As part of its settlement with the US Department of Justice, Stericycle entered into a three-year deferred prosecution agreement in which it acknowledged (1) conspiring to violate the anti-bribery provision of the Foreign Corrupt Practices Act and (2) conspiring to violate the FCPA’s books and records provisions. Under the DPA, Stericycle must pay a criminal penalty of $52.2 million, which reflects a 25 percent discount off of the bottom of the applicable Sentencing Guidelines fine range. The company received the discount because, although it did not voluntarily and timely disclose the misconduct, it fully cooperated with the DOJ’s investigation and engaged in “extensive remedial measures.” According to the DOJ, because Stericycle has not yet fully implemented or tested its enhanced compliance program, an independent compliance monitor was imposed for a period of two years, followed by a year of self-reporting to the DOJ. Under the terms of the DPA, the DOJ agreed to apply a $9.3 million credit for any payments made by Stericycle to resolve the investigations by Brazil’s Controladoria-Geral da União (Comptroller) and the Advocacia-Geral de União (Attorney General). The DOJ will apply an additional $8.2 million credit if the company reaches a resolution with a third Brazilian enforcement authority, which was not identified in the DPA.
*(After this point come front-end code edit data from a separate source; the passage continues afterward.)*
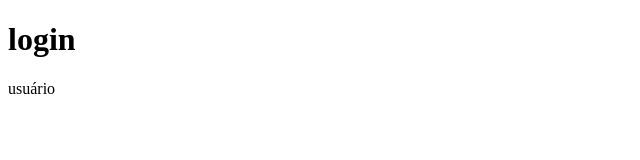
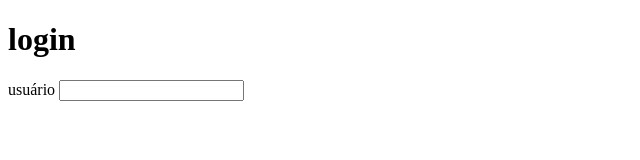
Before and after one commit to Beatrizraulino/beatrizraulino.github.io, a plain HTML site: page login.html in a window 1280 px wide. Shown: the whole page, without its empty margins (0-640 px from the left). Drawn offline with Linux system fonts and the light colour scheme.

Commit message:
Update login.html

```diff
--- a/login.html
+++ b/login.html
@@ -12,6 +12,7 @@
     <form>
         <div class="frong-group">
             <label for="usuario">usuário</label>
+            <input type="text" name="usuario" id>
 
         </div>
         <div class="frong-group">
```
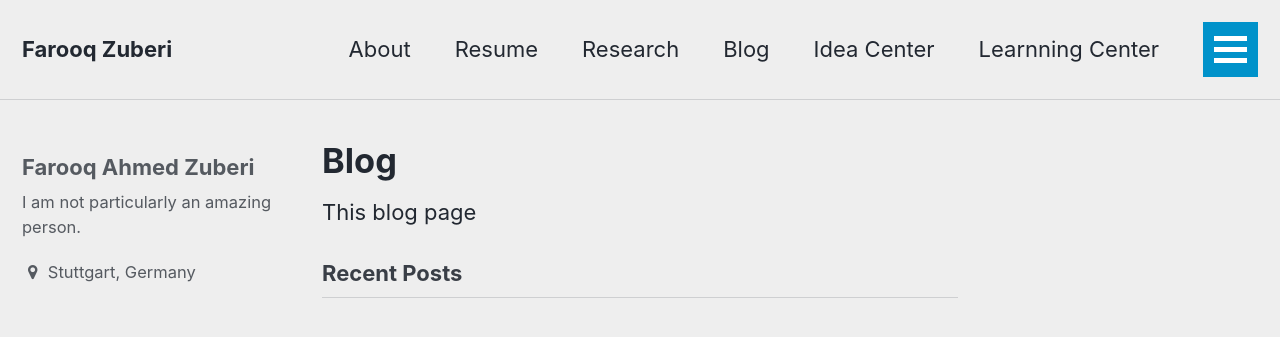
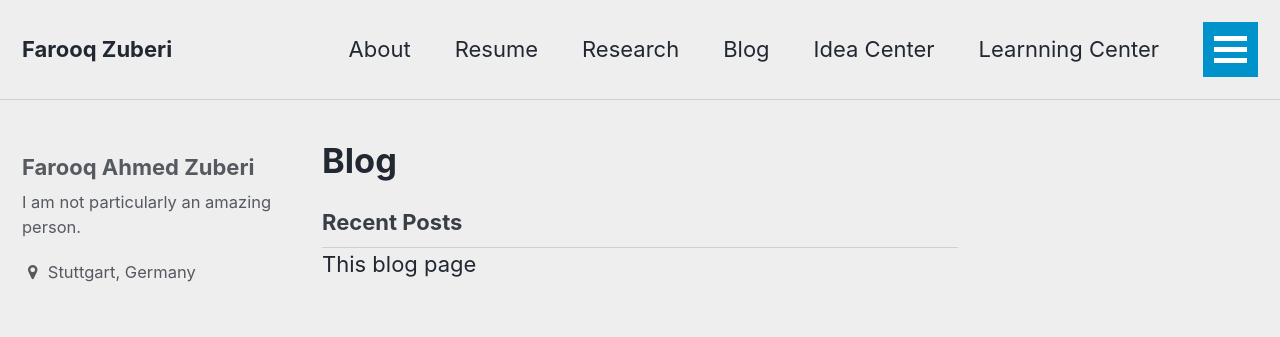
Before and after one commit to FarooqZuberi/FarooqZuberi.github.io, a Jekyll site: the page built from _pages/blog.html, in a window 1280 px wide and 900 px high. Shown: the top 337 px of the window. Built offline with Jekyll 4.4.1, drawn with Linux system fonts in a browser that asks for light colours; some of the changed lines change nothing that is shown.

Commit message:
debugging

```diff
--- a/_config.yml
+++ b/_config.yml
@@ -242,7 +242,7 @@ compress_html:
 defaults:
   # _posts
   - scope:
-      path: ""
+      path: "blog"
       type: posts
     values:
       layout: single
--- a/blog.html
+++ b/_pages/blog.html
@@ -1,9 +1,10 @@
 ---
 title: Blog
 author_profile: true
+permalink: /blog/
 layout: archive
 ---
-This blog page
+
 <h3 class="archive__subtitle">{{ site.data.ui-text[site.locale].recent_posts | default: "Recent Posts" }}</h3>
 
 {% for post in paginator.posts %}
@@ -11,3 +12,6 @@ This blog page
 {% endfor %}
 
 {% include paginator.html %}
+
+
+This blog page
```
In a related settlement, Stericycle agreed to pay nearly $28.2 million in disgorgement and prejudgment interest to the Securities and Exchange Commission for FCPA violations related to the bribery scheme. Specifically, the SEC’s cease-and-desist order stated that Stericycle violated the FCPA’s anti-bribery, books and records, and internal controls provisions. The SEC agreed to offset “up to approximately $4.2 million” of the disgorgement with any disgorgement paid to Brazilian authorities.